## Work to be completed
Exact reproduction of all the entries is required, without any of their pictures.

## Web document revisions

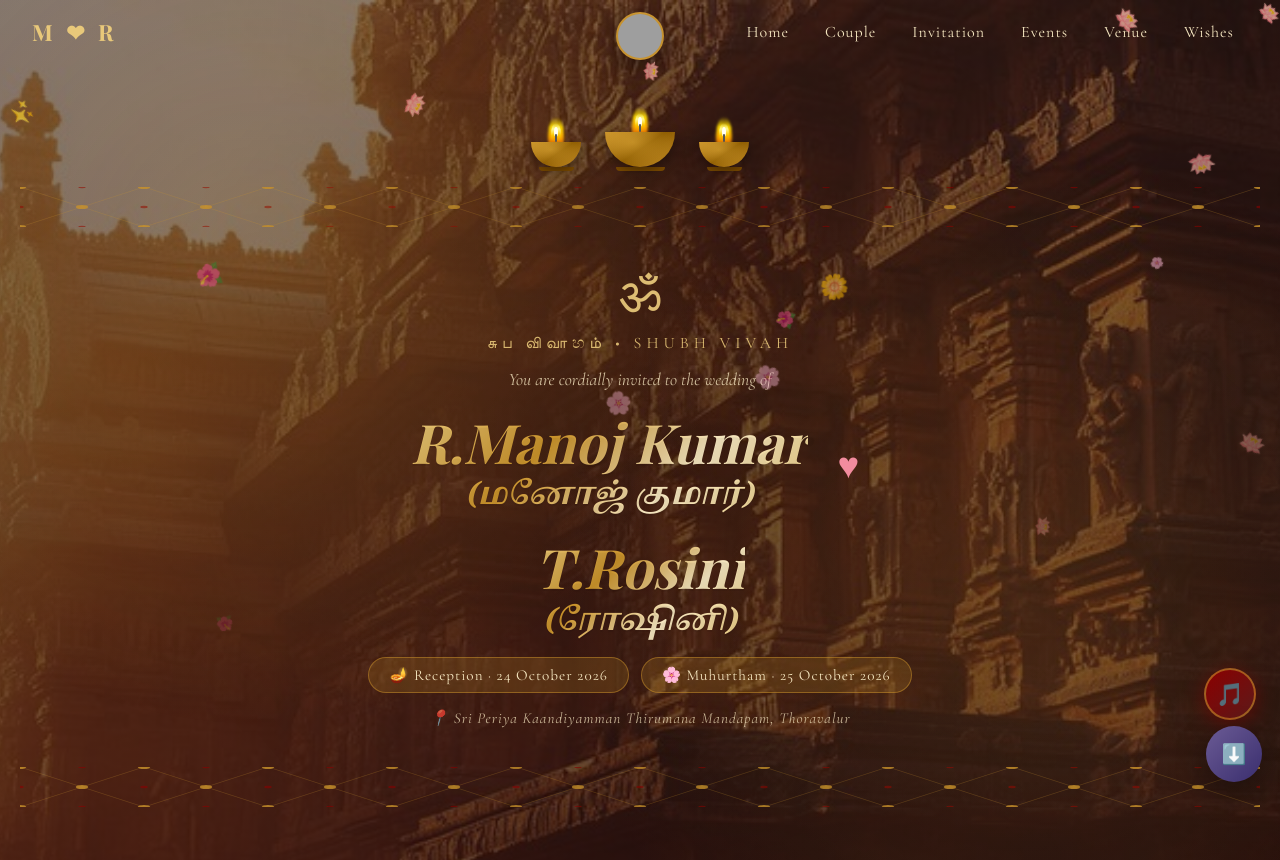
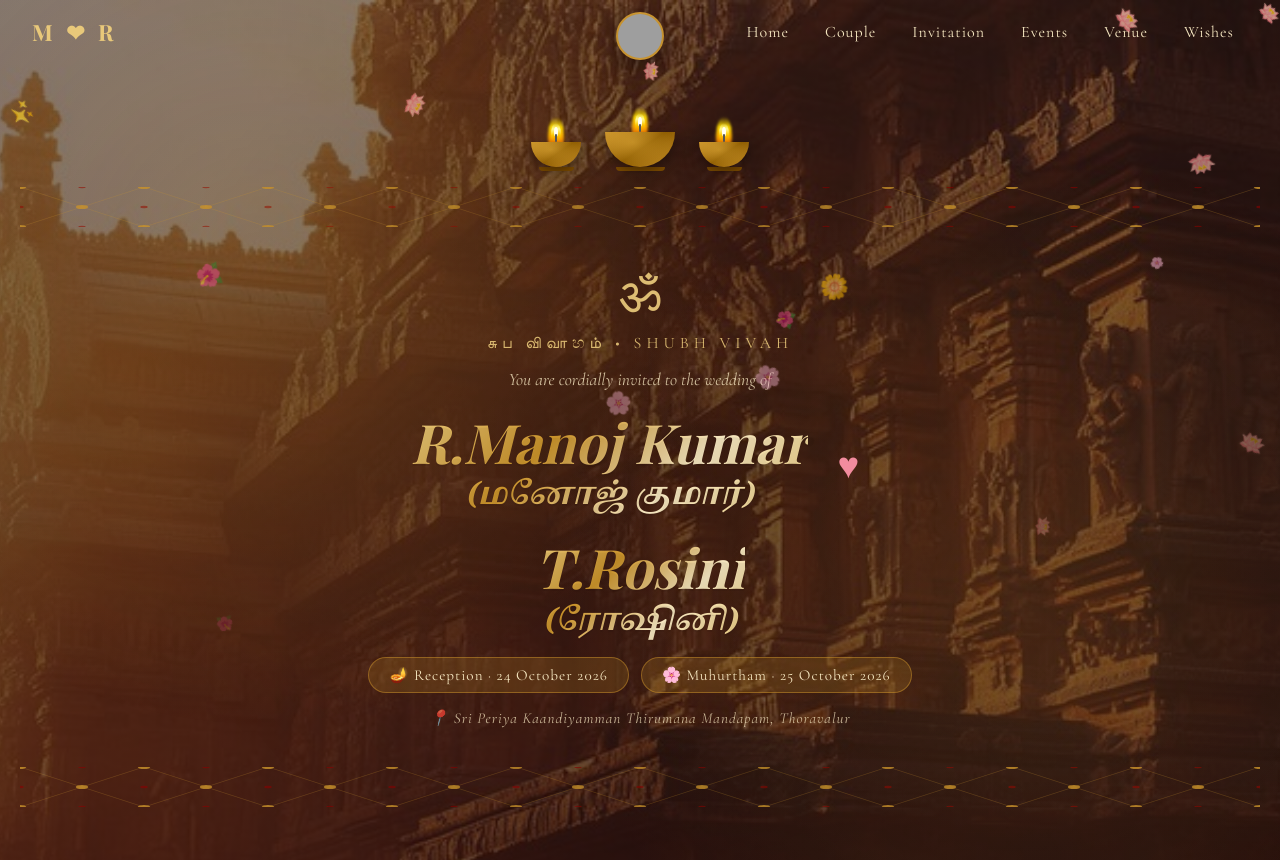
Before and after one commit to TAMILARASU-A/manoj-roshini-wedding, a React (Vite) app: page / in a window 1280 px wide. Shown: the top 860 px of the page. Built offline with nearby package versions, Linux system fonts and the light colour scheme; no server answers; the database is empty; grey boxes are pictures that could not be loaded; a web font is replaced by a local one.

Commit message:
chore: disable music player and remove floating download

```diff
--- a/src/App.jsx
+++ b/src/App.jsx
@@ -2,7 +2,7 @@ import { useState, useEffect } from "react";
 import "./App.css";
 import Loader from "./components/Loader";
 import Diya from "./components/Diya";
-import MusicPlayer from "./components/MusicPlayer";
+// MusicPlayer temporarily disabled
 import FloralFrame from "./components/FloralFrame";
 import DivineBlessing from "./components/DivineBlessing";
 // StoryTimeline removed per request
@@ -126,7 +126,7 @@ export default function App() {
 
   return (
     <div className="app">
-      <a className="floating-download" href="/images/Manoj_Weds_Roshini.pdf" download aria-label="Download invitation">⬇️</a>
+      {/* floating download removed per request */}
       {loading && <Loader onDone={handleLoaderDone} />}
 
       {/* Falling petals */}
@@ -136,7 +136,7 @@ export default function App() {
         ))}
       </div>
 
-      <MusicPlayer />
+      {/* Music player disabled per request */}
 
       {/* Nav */}
       <nav className={`navbar ${scrolled ? "navbar-scrolled" : ""}`}>
```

## Output below
Before and after one commit to TAMILARASU-A/manoj-roshini-wedding, a React (Vite) app: page / in a window 1280 px wide. Shown: the top 860 px of the page. Built offline with nearby package versions, Linux system fonts and the light colour scheme; no server answers; the database is empty; grey boxes are pictures that could not be loaded; a web font is replaced by a local one.

Commit message:
chore: disable music player and remove floating download

```diff
--- a/src/App.jsx
+++ b/src/App.jsx
@@ -2,7 +2,7 @@ import { useState, useEffect } from "react";
 import "./App.css";
 import Loader from "./components/Loader";
 import Diya from "./components/Diya";
-import MusicPlayer from "./components/MusicPlayer";
+// MusicPlayer temporarily disabled
 import FloralFrame from "./components/FloralFrame";
 import DivineBlessing from "./components/DivineBlessing";
 // StoryTimeline removed per request
@@ -126,7 +126,7 @@ export default function App() {
 
   return (
     <div className="app">
-      <a className="floating-download" href="/images/Manoj_Weds_Roshini.pdf" download aria-label="Download invitation">⬇️</a>
+      {/* floating download removed per request */}
       {loading && <Loader onDone={handleLoaderDone} />}
 
       {/* Falling petals */}
@@ -136,7 +136,7 @@ export default function App() {
         ))}
       </div>
 
-      <MusicPlayer />
+      {/* Music player disabled per request */}
 
       {/* Nav */}
       <nav className={`navbar ${scrolled ? "navbar-scrolled" : ""}`}>
```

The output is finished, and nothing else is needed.